Drug addiction or alcoholism affects millions of people all over the world, and no one wants to suffer in silence any longer than they have to. If you or someone you love is struggling with substance abuse and addiction, it’s time to find the help you need to start your recovery today and live a happy, healthy life that’s free from harmful substances. This guide will tell you everything you need to know about addiction recovery and how to get started, so that you can move forward toward a brighter future sooner than later.
Stages of Rehab
After you decide to enter rehab, one of your first questions is going to be: What kind of program do I need? There are two main stages in most treatment programs for addiction. You can identify which stage you’re in based on how serious and how long-lasting your drug or alcohol problem has been.
Stage One—Emergence—usually lasts about a week and is focused on managing withdrawal symptoms and stabilizing your physical health. The next stage, often called detoxification, lasts roughly 30 days. Detox is designed to help you manage cravings for drugs or alcohol as well as give you time for your body to reset and recover from years of abuse. During detox, most people don’t experience severe symptoms. In fact, they may not even realize they’re experiencing them because they aren’t yet fully aware of what life was like while their bodies were dependent on drugs or alcohol.
Once you complete detox, you move into Stage Two—Rehabilitation. This phase is where you learn new ways to live without substances that cause problems in your life. It includes therapy sessions and other forms of treatment that will help you stay sober once you leave rehab and return home. In some cases, it also includes additional support groups such as 12-step meetings with Narcotics Anonymous (NA) or Alcoholics Anonymous (AA). These support groups allow addicts to continue working through their recovery process after rehab ends by meeting regularly with others who share similar experiences and struggles with substance use disorder.
What Happens in Treatment
Just as there are many types of substance abuse, there are also different levels of treatment. The most basic form of care will include detoxification and follow-up programs that focus on education, counseling and aftercare. Once a person has completed detoxification and is ready for further treatment, long-term inpatient or outpatient care may be available depending on individual needs.

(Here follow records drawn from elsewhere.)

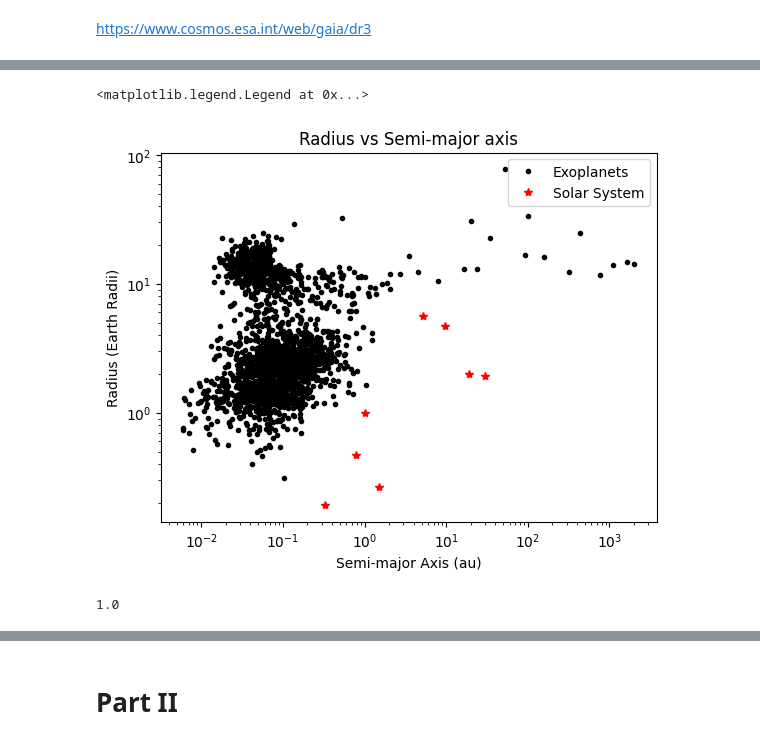
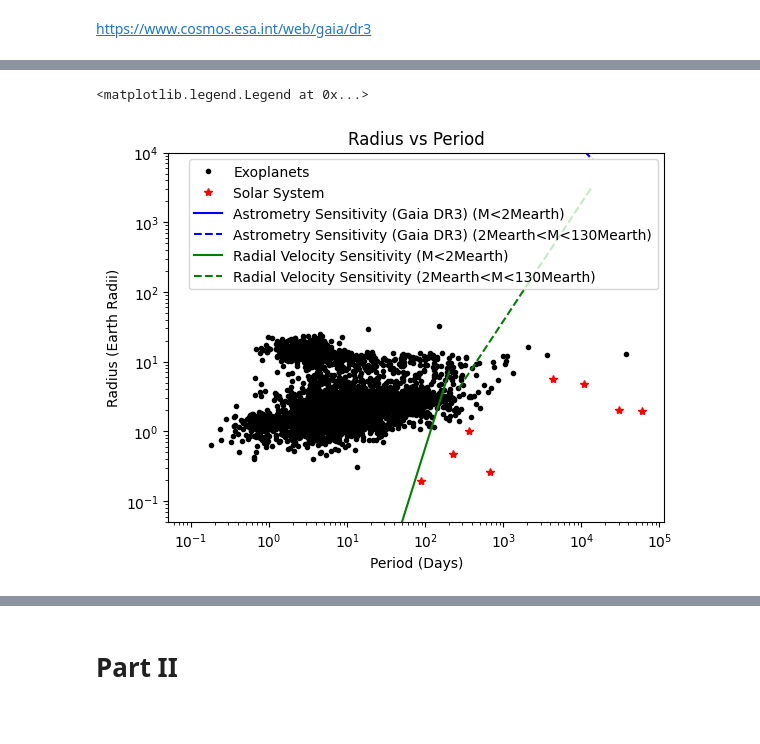
Before and after one commit to MayaLegersky/Astro5205Group1, a Jupyter notebook: 5205_Project1_12925.ipynb, the cells around one changed output, grey strips where cells are left out. Drawn from its saved outputs; the diff is of its cells as text; code cells hidden in the pictures.

```diff
--- a/5205_Project1_12925.ipynb
+++ b/5205_Project1_12925.ipynb
@@ -101,16 +87,27 @@ r=
-# %%
-plt.plot(a,radius,'.k',label='Exoplanets')
-plt.plot(sola,solradius,'r*',label='Solar System')
-plt.xlabel('Semi-major Axis (au)')
-plt.ylabel('Radius (Earth Radii)')
-plt.xscale('log')
-plt.yscale('log')
-plt.title('Radius vs Semi-major axis')
-plt.legend()
-# %% [output]
-<matplotlib.legend.Legend at 0x...>
-[figure, removed]
-# %%
-solradius[2]
-# %% [output]
-1.0
+# %%
+plt.plot(period,radius,'.k',label='Exoplanets')
+plt.plot(solperiod,solradius,'r*',label='Solar System')
+
+plt.xlabel('Period (Days)')
+plt.ylabel('Radius (Earth Radii)')
+plt.xscale('log')
+plt.yscale('log')
+plt.title('Radius vs Period')
+
+
+r1 = (0.5 * u.meter / u.second * mstar_avg * u.solMass * np.sqrt( (Parr/365.2422)**2/3*u.AU / ac.G / (mstar_avg * u.solMass))).decompose().to(u.earthMass)
+r2=1*u.mas/(0.3*u.uas)*mstar_avg**(2/3)*(Parr/365.2422)**-(2/3)*(dist_avg)**1
+
+plt.plot(Parr[r1<2*u.Mearth],r2[r1<2*u.Mearth]**(1/0.28),c='b',label='Astrometry Sensitivity (Gaia DR3) (M<2Mearth)')
+plt.plot(Parr[(r1>2*u.Mearth) & (r1<130.3*u.Mearth)],r2[(r1>2*u.Mearth) & (r1<130.3*u.Mearth)]**(1/0.59),c='b',ls='dashed',label='Astrometry Sensitivity (Gaia DR3) (2Mearth<M<130Mearth)')
+
+
+
+plt.plot(Parr[r1<2*u.Mearth],r1[r1<2*u.Mearth]**(1/0.28),c='g',label='Radial Velocity Sensitivity (M<2Mearth)')
+plt.plot(Parr[(r1>2*u.Mearth) & (r1<130.3*u.Mearth)],r1[(r1>2*u.Mearth) & (r1<130.3*u.Mearth)]**(1/0.59),c='g',ls='dashed',label='Radial Velocity Sensitivity (2Mearth<M<130Mearth)')
+
+plt.ylim(5e-2,1e4)
+plt.legend()
+# %% [output]
+<matplotlib.legend.Legend at 0x...>
+[figure, added]
```
Also changed, not shown: parts of 8 cells of this notebook.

Both forms of treatment can help a person deal with withdrawal symptoms, heal emotional wounds caused by addiction and develop skills for dealing with cravings and triggers.

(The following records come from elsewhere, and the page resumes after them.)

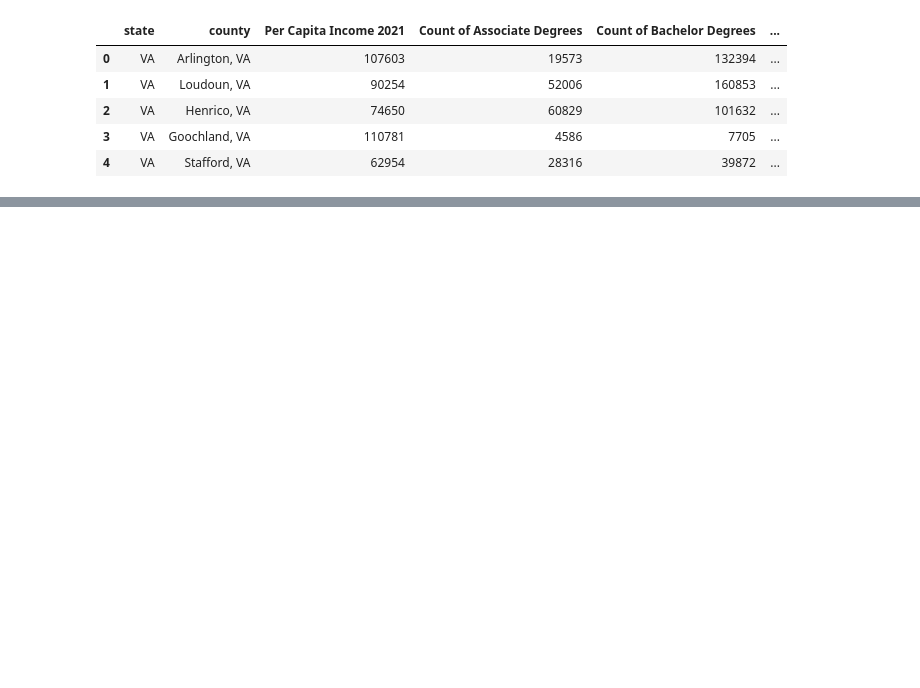
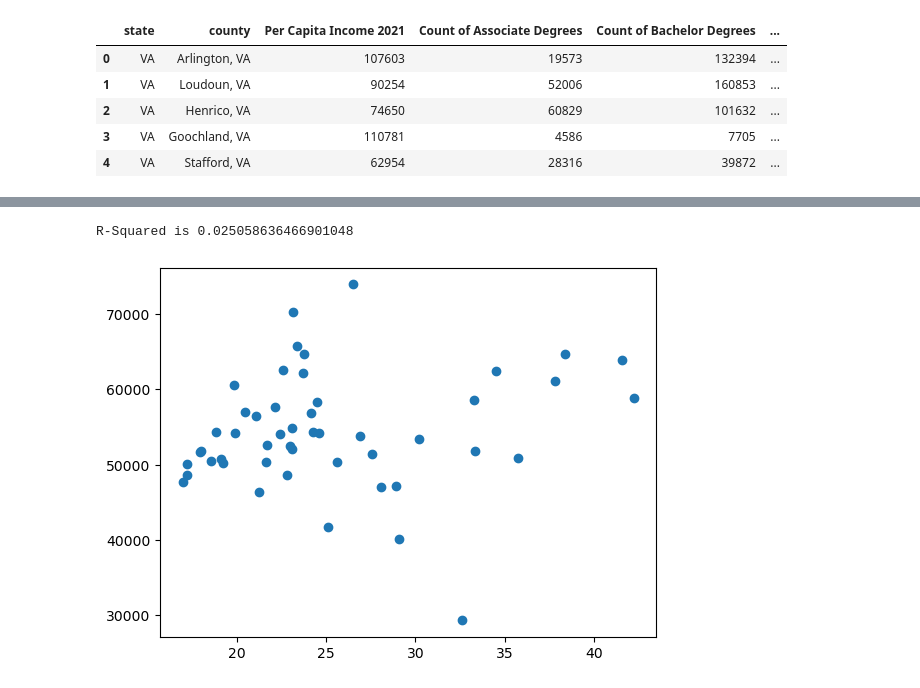
Before and after one commit to Amyebaker/Project1, a Jupyter notebook: Project1_Analysis.ipynb, the cells around one changed output, grey strips where cells are left out. Cells and saved outputs as stored; diff of their text form; code cells hidden in the pictures; blank space fills up the shorter version.

```diff
--- a/Project1_Analysis.ipynb
+++ b/Project1_Analysis.ipynb
@@ -199,0 +221,7 @@ final_df.head()
+# %%
+plt.scatter(state_avgs["Percent of Bachelor Degrees"],state_avgs["Adjusted Per Capita Personal Income 2021"])
+print(f'R-Squared is {rvalue**2}')
+plt.show()
+# %% [output]
+R-Squared is 0.025058636466901048
+[figure, added]
```
Also changed, not shown: parts of 6 cells of this notebook, 1 other file.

How Long Does it Take?
Withdrawal is often accompanied by depression, anxiety, and drug cravings that can last for weeks or months. Although detoxification may last three to seven days, some symptoms may linger for up to 12 months—which is why it’s important not to attempt a cold turkey detox without professional support. This doesn’t mean you should delay treatment; in fact, most people with an addiction will benefit from medically supervised detox in order to safely wean off their drugs of choice while managing withdrawal symptoms.